- HOW TO COMPLETE THIS TASK: Read the listing below and copy out every line that holds "direction".

▬▬▬

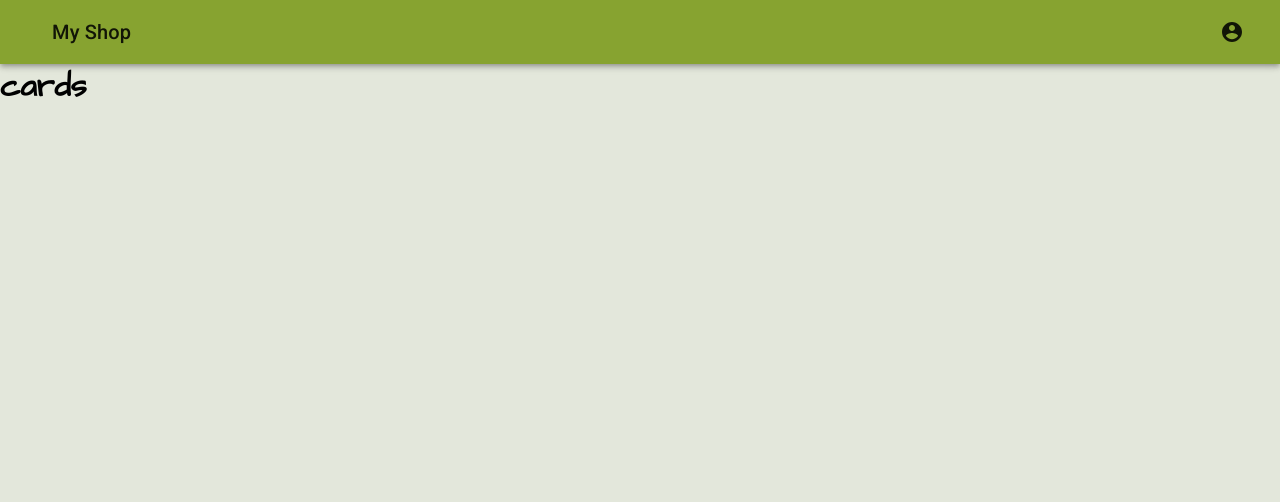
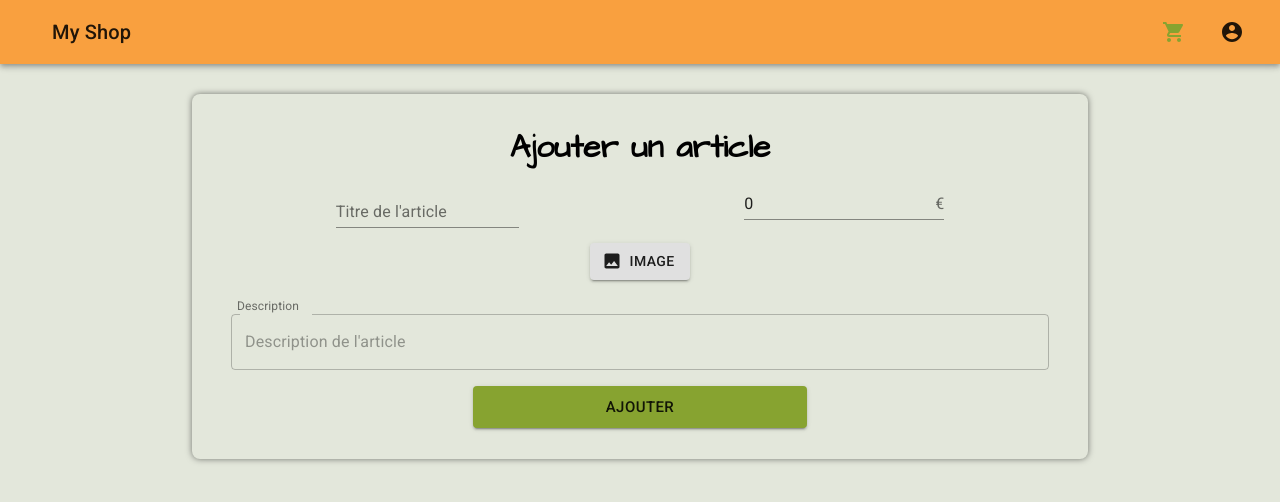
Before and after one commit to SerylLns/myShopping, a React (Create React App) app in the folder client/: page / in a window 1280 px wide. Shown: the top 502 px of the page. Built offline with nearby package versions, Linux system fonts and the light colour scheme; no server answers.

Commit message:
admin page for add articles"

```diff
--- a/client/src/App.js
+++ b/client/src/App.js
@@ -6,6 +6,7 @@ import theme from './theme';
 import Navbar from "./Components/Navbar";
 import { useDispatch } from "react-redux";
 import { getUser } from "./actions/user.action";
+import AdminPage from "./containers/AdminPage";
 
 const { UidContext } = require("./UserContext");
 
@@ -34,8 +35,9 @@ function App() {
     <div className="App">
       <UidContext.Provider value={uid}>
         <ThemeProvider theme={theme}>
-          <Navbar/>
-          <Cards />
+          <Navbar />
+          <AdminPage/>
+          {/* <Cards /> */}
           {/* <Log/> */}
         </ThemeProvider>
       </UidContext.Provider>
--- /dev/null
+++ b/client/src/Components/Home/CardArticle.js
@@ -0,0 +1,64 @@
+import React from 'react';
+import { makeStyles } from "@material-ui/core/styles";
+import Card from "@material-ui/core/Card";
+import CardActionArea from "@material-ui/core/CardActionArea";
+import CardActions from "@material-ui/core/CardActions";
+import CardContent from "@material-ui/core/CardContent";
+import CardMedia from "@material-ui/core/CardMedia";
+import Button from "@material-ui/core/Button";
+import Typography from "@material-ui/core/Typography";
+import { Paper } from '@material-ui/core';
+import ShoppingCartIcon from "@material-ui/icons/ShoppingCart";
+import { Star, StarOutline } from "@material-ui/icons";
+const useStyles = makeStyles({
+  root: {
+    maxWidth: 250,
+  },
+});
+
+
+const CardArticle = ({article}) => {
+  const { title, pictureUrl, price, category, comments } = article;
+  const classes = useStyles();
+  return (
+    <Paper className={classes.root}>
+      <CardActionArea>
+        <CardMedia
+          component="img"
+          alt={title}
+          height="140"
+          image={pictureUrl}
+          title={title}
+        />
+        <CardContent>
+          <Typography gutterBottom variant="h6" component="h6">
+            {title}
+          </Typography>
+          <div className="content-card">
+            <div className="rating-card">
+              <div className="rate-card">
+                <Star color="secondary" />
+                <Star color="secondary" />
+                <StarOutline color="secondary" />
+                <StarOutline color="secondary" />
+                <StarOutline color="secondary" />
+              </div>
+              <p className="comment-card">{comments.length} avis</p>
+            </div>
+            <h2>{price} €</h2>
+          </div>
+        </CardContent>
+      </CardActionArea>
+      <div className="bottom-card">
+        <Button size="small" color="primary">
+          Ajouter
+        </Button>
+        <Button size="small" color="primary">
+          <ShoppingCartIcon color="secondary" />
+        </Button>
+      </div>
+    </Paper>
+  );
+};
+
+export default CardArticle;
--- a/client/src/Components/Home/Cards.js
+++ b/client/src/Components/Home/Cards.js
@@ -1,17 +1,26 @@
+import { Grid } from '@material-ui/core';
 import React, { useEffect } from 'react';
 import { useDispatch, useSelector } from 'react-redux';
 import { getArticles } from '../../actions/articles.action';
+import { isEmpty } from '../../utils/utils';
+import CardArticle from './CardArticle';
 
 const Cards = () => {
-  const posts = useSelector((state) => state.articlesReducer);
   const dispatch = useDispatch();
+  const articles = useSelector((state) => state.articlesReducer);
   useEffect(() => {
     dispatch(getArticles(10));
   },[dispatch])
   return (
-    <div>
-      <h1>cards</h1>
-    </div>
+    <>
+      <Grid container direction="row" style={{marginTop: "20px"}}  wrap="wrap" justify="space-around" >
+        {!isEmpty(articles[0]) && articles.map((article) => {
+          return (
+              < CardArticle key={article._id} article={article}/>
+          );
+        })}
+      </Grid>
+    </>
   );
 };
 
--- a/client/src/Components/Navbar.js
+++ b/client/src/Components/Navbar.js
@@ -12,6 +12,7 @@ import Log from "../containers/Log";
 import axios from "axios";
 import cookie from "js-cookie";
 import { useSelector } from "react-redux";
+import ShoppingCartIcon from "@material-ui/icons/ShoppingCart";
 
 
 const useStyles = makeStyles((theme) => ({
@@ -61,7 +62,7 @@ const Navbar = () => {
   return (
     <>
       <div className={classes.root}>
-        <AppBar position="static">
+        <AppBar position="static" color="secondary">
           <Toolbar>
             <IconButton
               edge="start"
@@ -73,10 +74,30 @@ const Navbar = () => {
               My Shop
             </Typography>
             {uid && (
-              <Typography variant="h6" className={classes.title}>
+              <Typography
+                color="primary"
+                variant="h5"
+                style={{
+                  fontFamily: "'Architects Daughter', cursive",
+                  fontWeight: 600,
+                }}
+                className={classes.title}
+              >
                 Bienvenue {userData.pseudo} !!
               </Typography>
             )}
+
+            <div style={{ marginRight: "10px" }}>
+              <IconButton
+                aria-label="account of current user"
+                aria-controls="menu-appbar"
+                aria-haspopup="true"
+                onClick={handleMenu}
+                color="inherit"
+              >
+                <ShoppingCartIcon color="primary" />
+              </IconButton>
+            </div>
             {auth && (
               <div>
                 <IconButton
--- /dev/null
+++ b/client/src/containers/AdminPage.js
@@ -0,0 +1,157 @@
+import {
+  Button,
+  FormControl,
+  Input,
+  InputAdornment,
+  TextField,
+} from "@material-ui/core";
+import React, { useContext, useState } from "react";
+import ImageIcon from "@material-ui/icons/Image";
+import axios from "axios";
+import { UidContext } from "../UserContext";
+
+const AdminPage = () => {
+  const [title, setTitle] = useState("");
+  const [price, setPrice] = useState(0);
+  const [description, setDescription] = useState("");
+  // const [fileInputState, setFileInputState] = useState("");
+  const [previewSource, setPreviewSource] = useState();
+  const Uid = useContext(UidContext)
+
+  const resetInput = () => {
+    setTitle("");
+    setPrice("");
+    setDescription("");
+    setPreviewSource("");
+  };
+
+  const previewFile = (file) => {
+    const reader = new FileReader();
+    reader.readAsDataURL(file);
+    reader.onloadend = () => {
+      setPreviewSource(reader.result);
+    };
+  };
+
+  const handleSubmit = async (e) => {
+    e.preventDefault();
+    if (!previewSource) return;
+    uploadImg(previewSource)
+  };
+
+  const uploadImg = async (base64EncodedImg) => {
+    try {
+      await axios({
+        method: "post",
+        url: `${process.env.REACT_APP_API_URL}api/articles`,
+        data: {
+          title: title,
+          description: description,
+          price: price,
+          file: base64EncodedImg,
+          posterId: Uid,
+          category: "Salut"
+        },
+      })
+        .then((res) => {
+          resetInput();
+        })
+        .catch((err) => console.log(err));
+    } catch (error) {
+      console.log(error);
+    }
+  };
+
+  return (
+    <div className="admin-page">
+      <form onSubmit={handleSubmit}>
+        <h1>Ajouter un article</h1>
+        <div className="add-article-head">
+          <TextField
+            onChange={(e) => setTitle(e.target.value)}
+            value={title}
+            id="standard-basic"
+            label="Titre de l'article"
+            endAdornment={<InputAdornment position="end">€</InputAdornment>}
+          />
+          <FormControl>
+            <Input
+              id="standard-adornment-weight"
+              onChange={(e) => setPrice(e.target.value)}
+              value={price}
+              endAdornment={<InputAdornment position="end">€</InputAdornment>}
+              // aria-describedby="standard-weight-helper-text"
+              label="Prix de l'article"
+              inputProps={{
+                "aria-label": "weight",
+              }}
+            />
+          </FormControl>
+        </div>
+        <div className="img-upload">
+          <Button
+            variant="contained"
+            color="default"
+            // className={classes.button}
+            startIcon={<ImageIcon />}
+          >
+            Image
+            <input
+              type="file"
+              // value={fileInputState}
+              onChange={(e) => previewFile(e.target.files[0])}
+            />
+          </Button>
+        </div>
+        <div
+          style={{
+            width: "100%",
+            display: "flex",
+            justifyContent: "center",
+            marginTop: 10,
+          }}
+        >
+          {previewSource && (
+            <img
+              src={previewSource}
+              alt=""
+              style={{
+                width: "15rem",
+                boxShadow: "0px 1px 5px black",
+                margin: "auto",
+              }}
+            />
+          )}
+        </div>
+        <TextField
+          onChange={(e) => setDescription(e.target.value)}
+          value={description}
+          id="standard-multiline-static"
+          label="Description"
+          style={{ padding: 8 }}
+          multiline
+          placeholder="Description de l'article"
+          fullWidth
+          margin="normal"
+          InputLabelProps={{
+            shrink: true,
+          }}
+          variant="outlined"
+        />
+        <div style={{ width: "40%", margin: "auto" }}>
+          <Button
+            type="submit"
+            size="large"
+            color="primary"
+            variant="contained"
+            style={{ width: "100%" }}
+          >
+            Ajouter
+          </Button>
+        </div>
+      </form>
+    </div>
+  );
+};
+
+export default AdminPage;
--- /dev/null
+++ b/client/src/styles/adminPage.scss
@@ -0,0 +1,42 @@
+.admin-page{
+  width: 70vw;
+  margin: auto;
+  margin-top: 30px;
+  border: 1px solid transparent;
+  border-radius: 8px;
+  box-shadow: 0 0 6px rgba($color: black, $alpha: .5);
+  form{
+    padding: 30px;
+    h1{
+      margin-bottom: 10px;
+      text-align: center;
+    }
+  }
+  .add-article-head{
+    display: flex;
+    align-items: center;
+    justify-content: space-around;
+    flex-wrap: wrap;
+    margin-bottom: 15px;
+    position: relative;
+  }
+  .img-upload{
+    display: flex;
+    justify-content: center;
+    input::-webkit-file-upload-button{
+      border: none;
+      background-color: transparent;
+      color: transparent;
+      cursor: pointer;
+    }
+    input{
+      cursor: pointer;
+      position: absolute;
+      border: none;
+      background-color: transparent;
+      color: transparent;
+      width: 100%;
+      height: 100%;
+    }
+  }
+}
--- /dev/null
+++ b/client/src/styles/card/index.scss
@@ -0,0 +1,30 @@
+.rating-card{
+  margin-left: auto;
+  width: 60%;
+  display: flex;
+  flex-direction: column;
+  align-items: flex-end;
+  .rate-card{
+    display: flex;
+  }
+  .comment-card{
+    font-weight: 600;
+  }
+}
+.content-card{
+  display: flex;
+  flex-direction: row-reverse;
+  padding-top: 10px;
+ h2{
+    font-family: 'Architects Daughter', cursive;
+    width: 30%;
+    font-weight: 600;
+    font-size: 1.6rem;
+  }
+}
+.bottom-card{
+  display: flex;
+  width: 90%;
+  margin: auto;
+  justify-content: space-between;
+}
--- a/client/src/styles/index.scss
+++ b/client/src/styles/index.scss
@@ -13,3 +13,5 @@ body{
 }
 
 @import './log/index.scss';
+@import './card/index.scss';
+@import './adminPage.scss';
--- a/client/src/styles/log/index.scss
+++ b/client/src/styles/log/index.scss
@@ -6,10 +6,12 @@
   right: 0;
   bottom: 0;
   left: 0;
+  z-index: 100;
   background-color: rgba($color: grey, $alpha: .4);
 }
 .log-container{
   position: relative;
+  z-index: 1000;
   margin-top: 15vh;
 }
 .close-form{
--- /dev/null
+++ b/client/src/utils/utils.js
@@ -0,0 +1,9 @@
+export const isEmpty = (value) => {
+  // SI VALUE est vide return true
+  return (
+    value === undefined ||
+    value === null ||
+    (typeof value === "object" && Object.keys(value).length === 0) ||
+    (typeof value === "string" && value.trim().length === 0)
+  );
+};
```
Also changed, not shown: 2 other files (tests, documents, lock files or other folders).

▬▬▬

- OUTPUT BELOW:
+      <Grid container direction="row" style={{marginTop: "20px"}}  wrap="wrap" justify="space-around" >
+  flex-direction: column;
+  flex-direction: row-reverse;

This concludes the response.